“What a surprise,” Billy Pidgeon, the veteran video games analyst at IDC, said sarcastically when asked about the Xbox 360 price cut Microsoft announced last night.
Really there was no surprise. Everyone saw this coming. Not because of Sony’s price cut — which turns out to be not much of a price cut at all, once the $500 60-gigabyte PlayStation 3s sell out and all that’s left is the $600 80-gigabyte version. In fact, another analyst, Van Baker with Gartner, said he didn’t see any serious pressure from the marketplace for the Xbox price cut. (He also doesn’t see Microsoft competing with Nintendo for the same set of customers, something other analysts and executives might disagree with.)
No, the reason everyone saw it coming was because, well, we saw it.
“There are people at certain big box retailers that like to leak fliers,” said Pidgeon, referring to the scanned copies of print advertisements from Circuit City and Toys R Us, which appeared at game-enthusiast sites such as Joystiq last month, showing the exact price cuts Microsoft just announced.
I asked Xbox 360 group product manager Aaron Greenberg why, when there was this obvious evidence the cuts were coming, executives decided to stay mum and make the announcement on their own terms. Here’s what he said:
It’s interesting, we’ve had some internal debate here about like how many people really read some of those blogs. I mean while there’s been some fuzzy, camera-phone photos like, we haven’t seen any mainstream media covering it. I think it’s still been pretty much in the speculative space and you know, for us, we know there’s always a risk that when you’re timing with prices like this and you want to have real, serious integration with retail — every major retailer is doing a big Sunday ad — these things are always at risk and we wouldn’t trade the risk of those leaks for not having the retail tie-back, so we felt like we made the right bet there. But still we also don’t want to just take the leaked news and feel like we have to confirm stuff when certain details are there; some of it’s right and some it’s wrong. We want to be able to, as we planned, announce it when we’re ready to.

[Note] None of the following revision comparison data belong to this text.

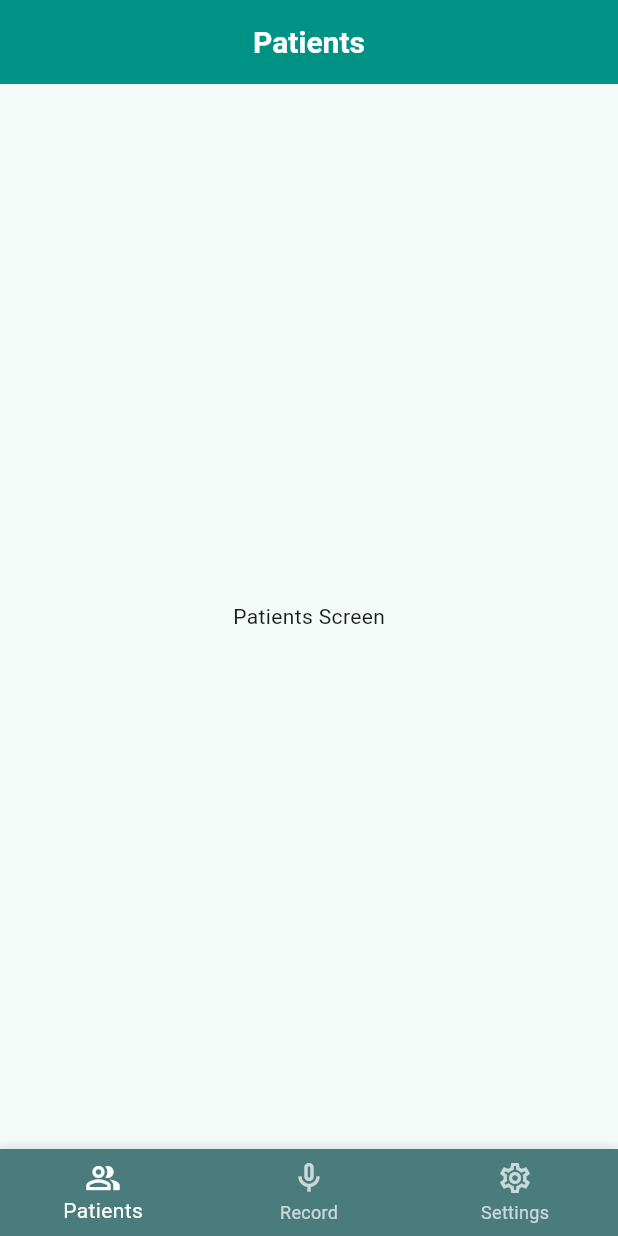
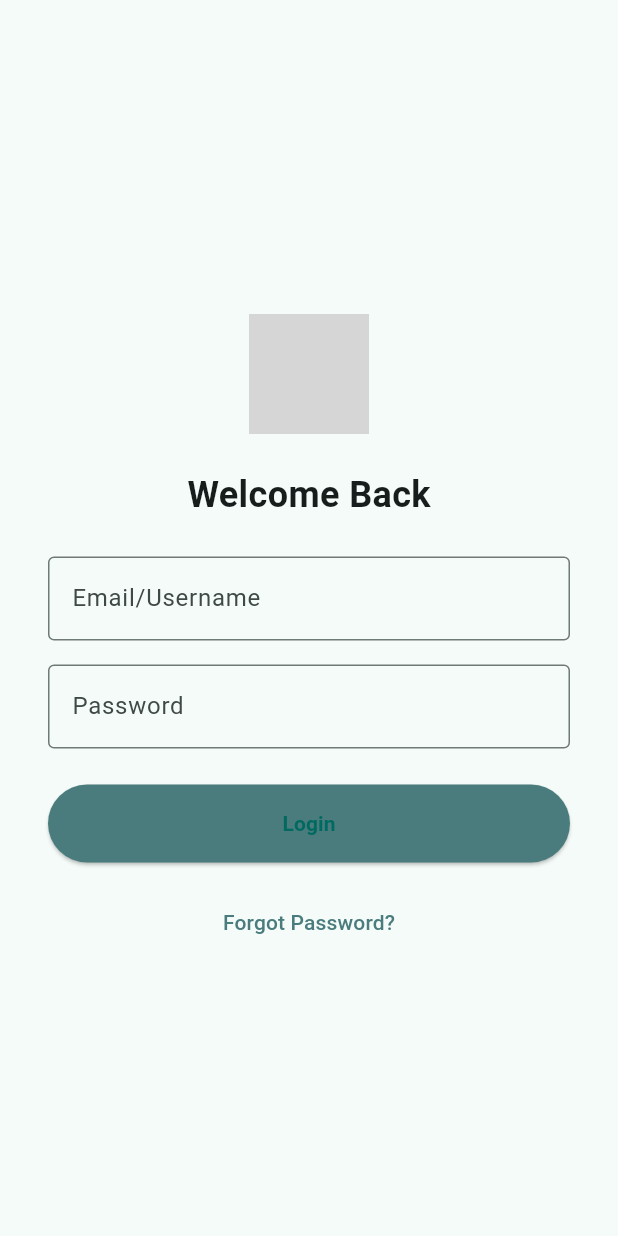
Before and after one commit to Shubham-2004/ai-scribe-copilot, a Flutter app: the screen it shows after launch, on a phone screen of 412 x 824 dp. Run offline on Flutter 3.47's test engine with Material 3 defaults, Android fonts, the phone set to English and light mode, and no system bars; our stand-ins replace device_preview; grey boxes are pictures that could not be loaded.

Commit message:
add: the Ui for the auth

```diff
--- /dev/null
+++ b/stream_script_app/lib/features/auth/presentation/signin_screen.dart
@@ -0,0 +1,90 @@
+import 'package:flutter/material.dart';
+import '../services/auth_service.dart';
+
+class SignInScreen extends StatefulWidget {
+	const SignInScreen({super.key});
+
+	@override
+	State<SignInScreen> createState() => _SignInScreenState();
+}
+
+class _SignInScreenState extends State<SignInScreen> {
+	final TextEditingController _emailController = TextEditingController();
+	final TextEditingController _passwordController = TextEditingController();
+	bool _loading = false;
+	String? _error;
+
+	Future<void> _login() async {
+		setState(() { _loading = true; _error = null; });
+		final auth = AuthService();
+		final res = await auth.signin(_emailController.text, _passwordController.text);
+		setState(() { _loading = false; });
+		if (res['error'] != null) {
+			setState(() { _error = res['error'].toString(); });
+		} else {
+			// TODO: Navigate to home or show success
+		}
+	}
+
+	@override
+	Widget build(BuildContext context) {
+		return Scaffold(
+			body: SafeArea(
+				child: Center(
+					child: SingleChildScrollView(
+						padding: const EdgeInsets.symmetric(horizontal: 32),
+						child: Column(
+							mainAxisAlignment: MainAxisAlignment.center,
+							children: [
+								const SizedBox(height: 24),
+								Image.asset('assets/brain_mic.png', width: 80, height: 80),
+								const SizedBox(height: 24),
+								const Text('Welcome Back', style: TextStyle(fontSize: 24, fontWeight: FontWeight.bold)),
+								const SizedBox(height: 24),
+								TextField(
+									controller: _emailController,
+									decoration: InputDecoration(
+										hintText: 'Email/Username',
+										border: OutlineInputBorder(),
+									),
+								),
+								const SizedBox(height: 16),
+								TextField(
+									controller: _passwordController,
+									obscureText: true,
+									decoration: InputDecoration(
+										hintText: 'Password',
+										border: OutlineInputBorder(),
+									),
+								),
+								const SizedBox(height: 24),
+								SizedBox(
+									width: double.infinity,
+									child: ElevatedButton(
+										style: ElevatedButton.styleFrom(
+											backgroundColor: const Color(0xFF4A7C7E),
+											padding: const EdgeInsets.symmetric(vertical: 16),
+										),
+										onPressed: _loading ? null : _login,
+										child: _loading
+												? const CircularProgressIndicator(color: Colors.white)
+												: const Text('Login', style: TextStyle(fontWeight: FontWeight.bold)),
+									),
+								),
+								if (_error != null) ...[
+									const SizedBox(height: 12),
+									Text(_error!, style: const TextStyle(color: Colors.red)),
+								],
+								const SizedBox(height: 16),
+								TextButton(
+									onPressed: () {},
+									child: const Text('Forgot Password?', style: TextStyle(color: Color(0xFF4A7C7E))),
+								),
+							],
+						),
+					),
+				),
+			),
+		);
+	}
+}
--- /dev/null
+++ b/stream_script_app/lib/features/auth/services/auth_service.dart
@@ -0,0 +1,24 @@
+import 'dart:convert';
+import 'package:http/http.dart' as http;
+
+class AuthService {
+	static const String baseUrl = 'http://192.168.1.7:3000/auth';
+
+	Future<Map<String, dynamic>> signup(String email, String password) async {
+		final response = await http.post(
+			Uri.parse('$baseUrl/signup'),
+			headers: {'Content-Type': 'application/json'},
+			body: jsonEncode({'email': email, 'password': password}),
+		);
+		return jsonDecode(response.body);
+	}
+
+	Future<Map<String, dynamic>> signin(String email, String password) async {
+		final response = await http.post(
+			Uri.parse('$baseUrl/signin'),
+			headers: {'Content-Type': 'application/json'},
+			body: jsonEncode({'email': email, 'password': password}),
+		);
+		return jsonDecode(response.body);
+	}
+}
--- a/stream_script_app/lib/features/onboarding/presentation/splash_screen.dart
+++ b/stream_script_app/lib/features/onboarding/presentation/splash_screen.dart
@@ -1,6 +1,6 @@
 import 'package:flutter/material.dart';
+import 'package:stream_script/features/auth/presentation/signin_screen.dart';
 import 'package:stream_script/features/bottomNav/presentation/bottomNavbar.dart';
-import 'package:stream_script/features/bottomNav/services/bottomNav_service.dart';
 
 class SplashScreen extends StatefulWidget {
   const SplashScreen({super.key});
@@ -47,7 +47,7 @@ class _SplashScreenState extends State<SplashScreen>
         // TODO: Navigate to home screen when ready
         Navigator.of(context).pushReplacement(
           MaterialPageRoute(
-            builder: (context) => BottomNavbar(),
+            builder: (context) => SignInScreen(),
           ),
         );
       }
--- a/stream_script_app/pubspec.yaml
+++ b/stream_script_app/pubspec.yaml
@@ -35,6 +35,7 @@ dependencies:
   # Use with the CupertinoIcons class for iOS style icons.
   cupertino_icons: ^1.0.8
   device_preview: ^1.2.0
+  http: ^1.5.0
 
 dev_dependencies:
   flutter_test:
```
Also changed, not shown: stream_script_app/lib/features/auth/presentation/signup_screen.dart (added, +85 -0 lines), stream_script_app/pubspec.lock.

Another little detail that came out of Monday’s announcement: the limited edition “Halo 3” version of the Xbox 360, priced at $400, and decked out in green and gold, and, Greenberg said, it will have the same HDMI (high-definition multimedia Interface) connection as the “elite” version, which goes on sale tomorrow for $450. The upside of an HDMI connection is that it is a single cable that carries both HD video and audio signals.